February 17, 2014
(c) NPS Photo/Kent Miller

(c) NPS Photo/Kent Miller
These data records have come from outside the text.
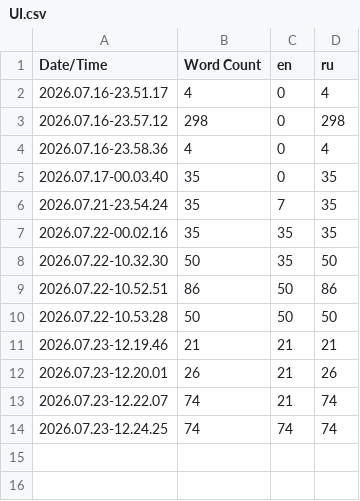
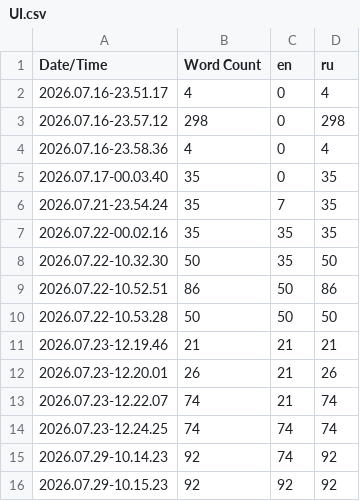
Before and after one commit to VanBash0/TheGreengrocerHut, a CSV file: Content/Localization/UI/UI.csv, drawn as a sheet.

```diff
--- a/Content/Localization/UI/UI.csv
+++ b/Content/Localization/UI/UI.csv
@@ -14 +14,3 @@ Date/Time,Word Count,en,ru
 2026.07.23-12.24.25,74,74,74
+2026.07.29-10.14.23,92,74,92
+2026.07.29-10.15.23,92,92,92
```
Also changed, not shown: 15 other files.
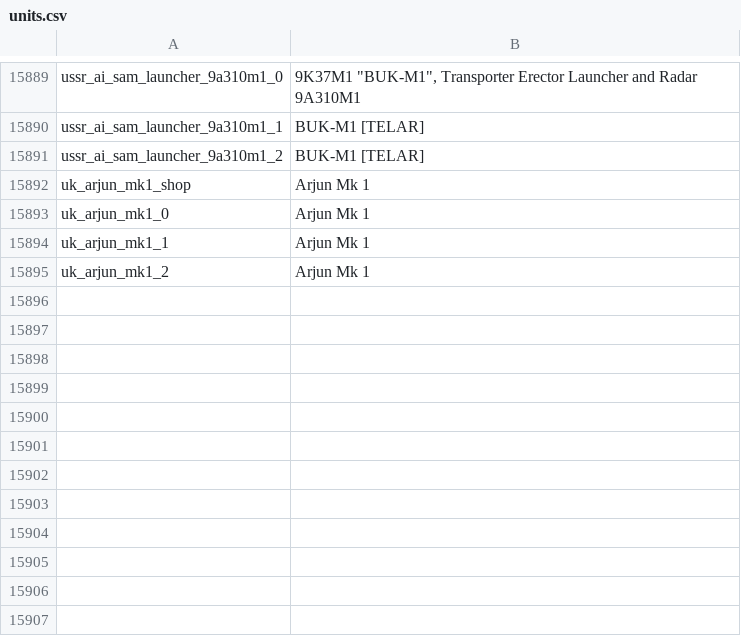
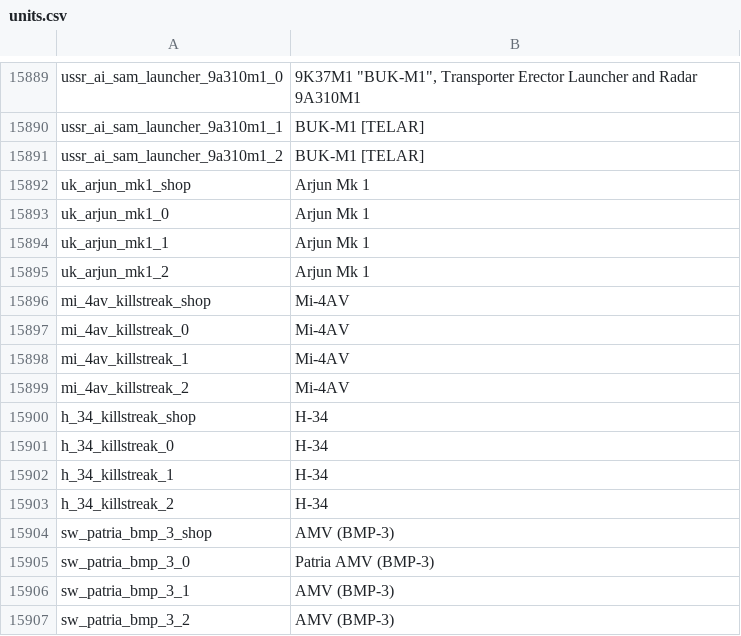
Before and after one commit to bwbw89/WT-Localization, a CSV file: units.csv, drawn as a sheet; only a part is shown, gaps mark what is left out.

Commit message:
AMV BMP-3

```diff
--- a/units.csv
+++ b/units.csv
@@ -15895 +15895,13 @@ uk_arjun_mk1_1;Arjun Mk 1
 uk_arjun_mk1_2;Arjun Mk 1
+mi_4av_killstreak_shop;Mi-4AV
+mi_4av_killstreak_0;Mi-4AV
+mi_4av_killstreak_1;Mi-4AV
+mi_4av_killstreak_2;Mi-4AV
+h_34_killstreak_shop;H-34
+h_34_killstreak_0;H-34
+h_34_killstreak_1;H-34
+h_34_killstreak_2;H-34
+sw_patria_bmp_3_shop;AMV (BMP-3)
+sw_patria_bmp_3_0;Patria AMV (BMP-3)
+sw_patria_bmp_3_1;AMV (BMP-3)
+sw_patria_bmp_3_2;AMV (BMP-3)
```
This video of a BBC broadcast from last fall shows a fox making full use of a golf course in Switzerland — not only as habitat (many animals find golf courses to be excellent places to hang out), but also as a source of amusement, by nabbing the balls hit by golfers and hiding them in the bushes. All of which begs this question.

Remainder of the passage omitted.